In the novel Fitzgerald focuses on the materialism 1920’s society – he portrays American life in this period as been both vulgar & dazzlingly promising. The film also concentrates on the idea of the Jazz age, showing long, elaborate party scenes of dancing and drunkenness as well as extended shots of girls' legs when dancing. However, the society represented in the film reflects that of 1970s America, when the film was made.
The novel makes a strong distinction between new and old money -> new money could never be in the same class as old money. This is where the vulgarity of Gatsby’s parties and the society that attends them is important.

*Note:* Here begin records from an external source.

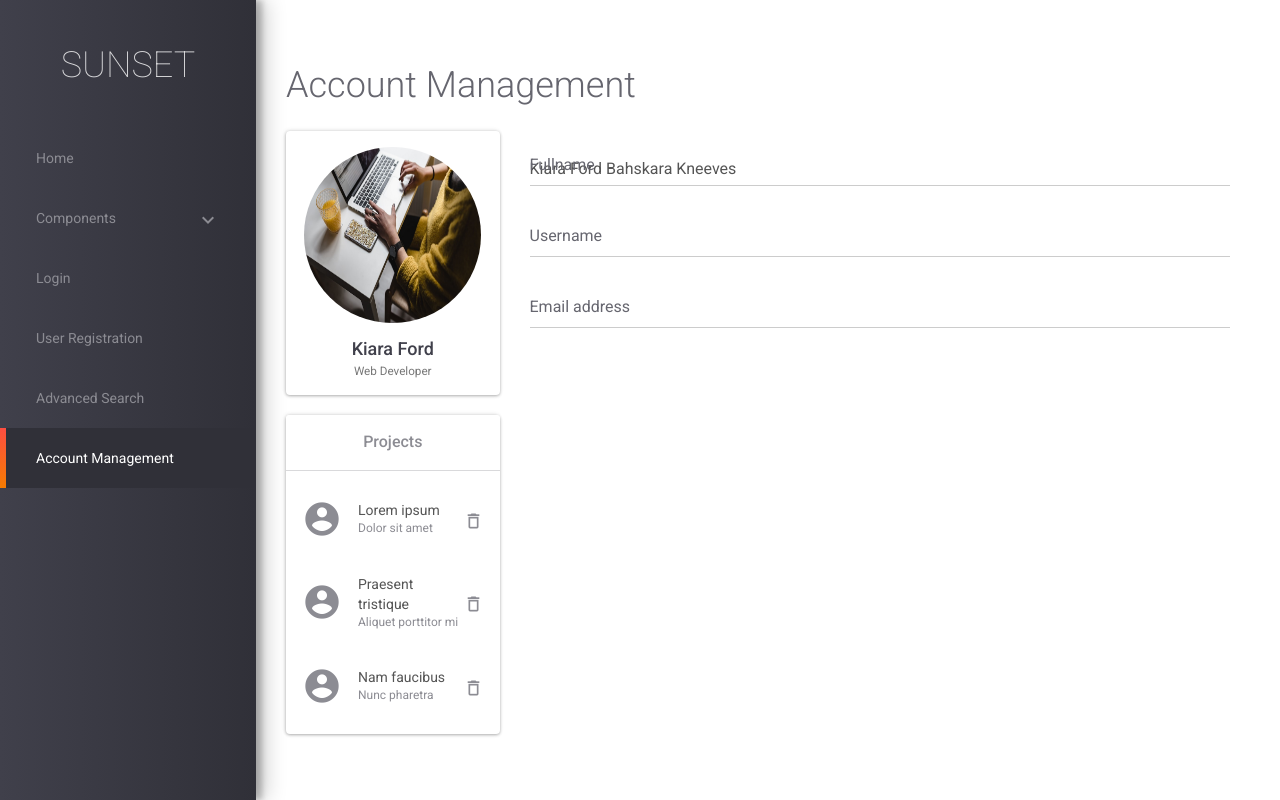
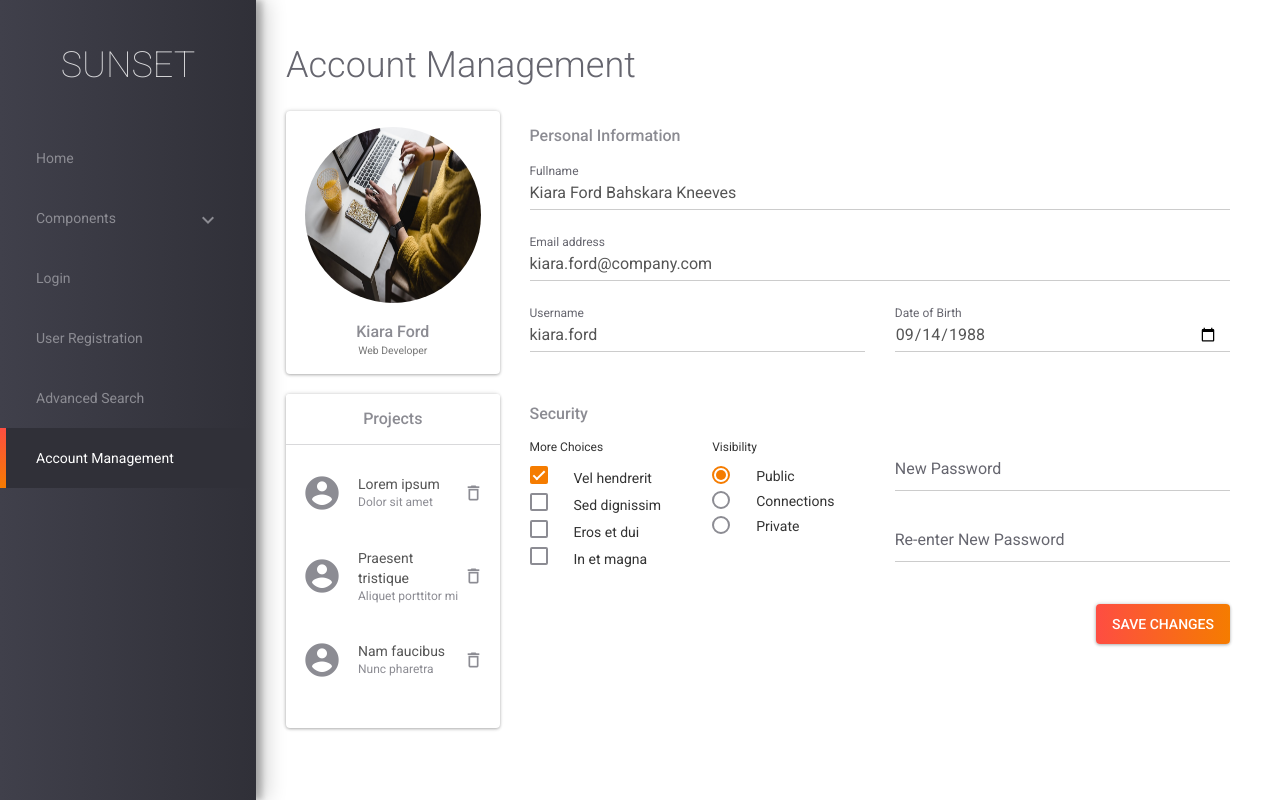
Before and after one commit to joserogeriofilho/sunset, a PHP site: page /pages/account.html in a window 1280 px wide. Run offline with PHP 8.4, Linux system fonts and the light colour scheme.

Commit message:
Finalizacao da tela de account management e ajustes finos diversos

```diff
--- a/dist/sunset/css/sunset.css
+++ b/dist/sunset/css/sunset.css
@@ -84,7 +84,7 @@ html, body, .container-fluid, .wrapper {
 
 .container-fluid {
   overflow-y: scroll;
-  padding: 50px 50px 50px 30px; }
+  padding: 30px 50px 50px 30px; }
   @media screen and (max-width: 768px) {
     .container-fluid {
       padding: 72px 16px 16px 16px; } }
@@ -139,11 +139,11 @@ html, body, .container-fluid, .wrapper {
   float: right; }
 
 @media screen and (min-width: 991px) {
-  .row:last-child div[class^="col-"] *:last-child {
+  .panel .row:last-child div[class^="col-"] > *:last-child {
     margin-bottom: 0; } }
 
 @media screen and (max-width: 991px) {
-  .row:last-child div[class^="col-"]:last-child *:last-child {
+  .panel .row:last-child div[class^="col-"]:last-child > *:last-child {
     margin-bottom: 0; } }
 
 #content {
@@ -254,7 +254,7 @@ html, body, .container-fluid, .wrapper {
 label {
   font-size: 12px;
   font-weight: 400;
-  margin-top: 2px; }
+  margin-top: 4px; }
   label ~ form {
     margin-top: 5px; }
 
@@ -499,9 +499,9 @@ h2 {
   margin-bottom: 16px; }
 
 h3 {
-  color: #40404B;
+  color: #8C8C93;
   font-weight: 500;
-  font-size: 18px;
+  font-size: 16px;
   margin-top: 16px;
   margin-bottom: 12px; }
 
@@ -510,6 +510,9 @@ h3 {
   font-size: 18px;
   font-weight: 400;
   line-height: 28px; }
+
+.panel h1, .panel h2, .panel h3 {
+  margin: 0px; }
 
 .login-screen h1 {
   color: white;
--- a/pages/account.html
+++ b/pages/account.html
@@ -71,13 +71,14 @@
 
         <div class="row">
           <div class="col-xs-12 col-md-3">
+
             <div class="panel panel-default text-center">
               <div class="panel-body thin-padding">
                 <div class="avatar-pic">
                     <img src="../img/img8.jpg" alt="Business woman" class="img-responsive">
                 </div>
-
-                <span class="">
+                <br/>
+                <span>
                   <h3>Kiara Ford<br/>
                     <small>Web Developer</small>
                   </h3>
@@ -87,7 +88,7 @@
 
             <div class="panel panel-default">
               <div class="panel-heading thin-padding text-center">
-                <span class="panel-title">Projects</span>
+                <h3>Projects</h3>
               </div>
               <div class="panel-body thin-padding">
                 <div class="list-group two-lines">
@@ -130,25 +131,125 @@
                 </div>
               </div>
             </div>
+
           </div>
+
           <div class="col-xs-12 col-md-9">
+
+            <h3>Personal Information</h3>
+
+            <div class="row">
+
+              <div class="col-xs-12">
+
                 <div class="form-group material-input">
-              <label for="fullname2">Fullname</label>
+                  <label for="fullname2" class="label-outside-input">Fullname</label>
                   <input type="text" class="form-control" id="fullname2" value="Kiara Ford Bahskara Kneeves" />
                 </div>
 
                 <div class="form-group material-input">
-              <label for="username2">Username</label>
-              <input type="text" class="form-control" id="username2">
+                  <div class="form-group material-input">
+                    <label for="email2" class="label-outside-input">Email address</label>
+                    <input type="email" class="form-control" id="email2" value="kiara.ford@company.com">
+                  </div>
+                </div>
+
+              </div>
+
+              <div class="col-xs-12 col-md-6">
+                <div class="form-group material-input">
+                  <label for="username2" class="label-outside-input">Username</label>
+                  <input type="text" class="form-control" id="username2" value="kiara.ford">
+                </div>
+              </div>
+
+              <div class="col-xs-12 col-md-6">
+                <div class="form-group material-input">
+                  <label class="label-always-outside" for="dateOfBirth">Date of Birth</label>
+                  <input type="date" class="form-control" id="dateOfBirth" value="1988-09-14">
+                </div>
+              </div>
+
+            </div>
+
+            <br />
+
+            <h3>Security</h3>
+
+            <div class="row">
+
+              <div class="col-xs-6 col-md-3">
+                <label>More Choices
+                <div class="checkbox">
+                  <label>Vel hendrerit
+                    <input type="checkbox" checked="checked">
+                    <span class="checkmark"></span>
+                  </label>
+                </div>
+                <div class="checkbox">
+                  <label>Sed dignissim
+                    <input type="checkbox">
+                    <span class="checkmark"></span>
+                  </label>
+                </div>
+                <div class="checkbox">
+                  <label>Eros et dui
+                    <input type="checkbox">
+                    <span class="checkmark"></span>
+                  </label>
+                </div>
+                <div class="checkbox">
+                  <label>In et magna
+                    <input type="checkbox">
+                    <span class="checkmark"></span>
+                  </label>
+                </div>
+              </div>
+
+              <div class="col-xs-6 col-md-3">
+                <label>Visibility</label>
+                  <form>
+                    <div class="radiobutton">
+                      <label>Public
+                        <input type="radio" name="radio" checked="checked">
+                        <span class="checkmark"></span>
+                      </label>
+                    </div>
+                    <div class="radiobutton">
+                      <label>Connections
+                        <input type="radio" name="radio">
+                        <span class="checkmark"></span>
+                      </label>
+                    </div>
+                    <div class="radiobutton">
+                      <label>Private
+                        <input type="radio" name="radio">
+                        <span class="checkmark"></span>
+                      </label>
+                    </div>
+                  </form>
+              </div>
+
+              <div class="col-xs-12 col-md-6">
+                <div class="form-group material-input">
+                  <label for="password">New Password</label>
+                  <input type="password" class="form-control" id="password">
                 </div>
 
                 <div class="form-group material-input">
-              <div class="form-group material-input">
-                <label for="email2">Email address</label>
-                <input type="email" class="form-control" id="email2">
+                  <label for="repassword">Re-enter New Password</label>
+                  <input type="password" class="form-control" id="repassword">
                 </div>
               </div>
+
             </div>
+
+            <br />
+
+            <button type="button" class="btn btn-raised btn-primary ripple-black-30 float-right">SAVE CHANGES</button>
+
+          </div>
+
         </div>
     </div>
 
--- a/src/sunset/sass/components/forms.scss
+++ b/src/sunset/sass/components/forms.scss
@@ -1,7 +1,7 @@
 label{
     font-size: 12px;
     font-weight: 400;
-    margin-top: 2px;
+    margin-top: 4px;
 
     &~ form{
         margin-top: 5px;
--- a/src/sunset/sass/components/layout.scss
+++ b/src/sunset/sass/components/layout.scss
@@ -9,7 +9,7 @@ html, body, .container-fluid, .wrapper{
 
 .container-fluid{
     overflow-y: scroll;
-    padding: 50px 50px 50px 30px;
+    padding: 30px 50px 50px 30px;
 
     // phone
     @media screen and (max-width: $break-xs) {
@@ -89,20 +89,24 @@ html, body, .container-fluid, .wrapper{
 
 
 @media screen and (min-width: $break-sm){
+    .panel{
         .row:last-child{
             div[class^="col-"]{
-            *:last-child{
+                > *:last-child{
                     margin-bottom: 0;
+                }
             }
         }
     }
 }
 
 @media screen and (max-width: $break-sm){
+    .panel{
         .row:last-child{
             div[class^="col-"]:last-child{
-            *:last-child{
+                > *:last-child{
                     margin-bottom: 0;
+                }
             }
         }
     }
--- a/src/sunset/sass/components/typography.scss
+++ b/src/sunset/sass/components/typography.scss
@@ -43,9 +43,9 @@ h2{
 }
 
 h3{
-    color: $gray500;
+    color: $gray300;
     font-weight: 500;
-    font-size: 18px;
+    font-size: 16px;
     margin-top: 16px;
     margin-bottom: 12px;
 }
@@ -56,6 +56,12 @@ h3{
         font-size: 18px;
         font-weight: 400;
         line-height: 28px;
+    }
+}
+
+.panel{
+    h1, h2, h3{
+        margin: 0px;
     }
 }
 
```
Also changed, not shown: pages/search.html (+16 -15 lines), pages/user.html (+15 -22 lines). Lines whose indentation alone changed are shown as unchanged.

The film doesn’t seem to make this distinction as clearly, it focuses more on appearance and the importance of always looking good.

 

Another example of this is at one of Gatsby’s parties where Tom comments that many of the right people were present – one of the most important of these was a movie producer. This seems to be synonymous with 1970’s (and present day) America, where celebrities are the new upper class.